| Task requirements |
Determine how many lines in the listing below contain "executed", then give only that number.

| Records for the task |
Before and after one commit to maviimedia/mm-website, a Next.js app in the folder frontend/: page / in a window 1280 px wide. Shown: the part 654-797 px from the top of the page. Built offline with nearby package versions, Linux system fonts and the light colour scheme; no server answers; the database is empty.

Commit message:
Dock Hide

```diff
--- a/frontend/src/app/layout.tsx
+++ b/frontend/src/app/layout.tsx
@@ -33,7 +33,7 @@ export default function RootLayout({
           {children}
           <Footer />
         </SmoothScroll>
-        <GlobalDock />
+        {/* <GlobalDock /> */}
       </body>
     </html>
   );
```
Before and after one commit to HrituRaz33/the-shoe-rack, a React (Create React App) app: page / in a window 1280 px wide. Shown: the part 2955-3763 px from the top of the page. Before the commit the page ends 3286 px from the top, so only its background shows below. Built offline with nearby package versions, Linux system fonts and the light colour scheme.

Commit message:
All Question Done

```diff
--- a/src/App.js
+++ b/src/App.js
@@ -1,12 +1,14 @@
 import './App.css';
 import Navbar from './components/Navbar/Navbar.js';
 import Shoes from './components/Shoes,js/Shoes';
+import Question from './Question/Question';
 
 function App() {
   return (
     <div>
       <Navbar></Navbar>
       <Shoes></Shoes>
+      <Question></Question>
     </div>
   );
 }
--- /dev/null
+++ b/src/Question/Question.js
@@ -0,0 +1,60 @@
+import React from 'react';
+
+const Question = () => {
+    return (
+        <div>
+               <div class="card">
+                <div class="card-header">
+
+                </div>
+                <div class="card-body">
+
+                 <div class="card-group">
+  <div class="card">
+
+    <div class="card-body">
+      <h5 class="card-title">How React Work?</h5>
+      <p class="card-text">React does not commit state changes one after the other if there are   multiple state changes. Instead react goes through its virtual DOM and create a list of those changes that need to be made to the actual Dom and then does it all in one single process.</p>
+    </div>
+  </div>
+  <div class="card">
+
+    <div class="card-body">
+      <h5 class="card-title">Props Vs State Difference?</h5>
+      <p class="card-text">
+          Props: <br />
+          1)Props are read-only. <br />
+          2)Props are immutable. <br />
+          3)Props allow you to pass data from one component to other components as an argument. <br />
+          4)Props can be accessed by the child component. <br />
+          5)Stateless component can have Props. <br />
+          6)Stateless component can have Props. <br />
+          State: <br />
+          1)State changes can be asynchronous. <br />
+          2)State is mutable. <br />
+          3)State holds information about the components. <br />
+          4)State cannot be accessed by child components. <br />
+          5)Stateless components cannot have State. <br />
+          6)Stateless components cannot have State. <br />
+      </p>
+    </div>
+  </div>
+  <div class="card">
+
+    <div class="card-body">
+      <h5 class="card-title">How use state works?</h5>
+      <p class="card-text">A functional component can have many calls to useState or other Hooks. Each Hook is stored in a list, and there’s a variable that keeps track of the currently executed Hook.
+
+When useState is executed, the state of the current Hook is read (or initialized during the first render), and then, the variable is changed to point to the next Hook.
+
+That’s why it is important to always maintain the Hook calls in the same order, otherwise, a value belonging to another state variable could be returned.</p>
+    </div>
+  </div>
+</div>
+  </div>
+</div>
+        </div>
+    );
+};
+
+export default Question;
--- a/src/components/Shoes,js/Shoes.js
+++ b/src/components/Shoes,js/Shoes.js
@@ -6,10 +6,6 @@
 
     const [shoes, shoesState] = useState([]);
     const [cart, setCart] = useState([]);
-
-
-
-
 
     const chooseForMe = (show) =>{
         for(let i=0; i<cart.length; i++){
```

| Response |
2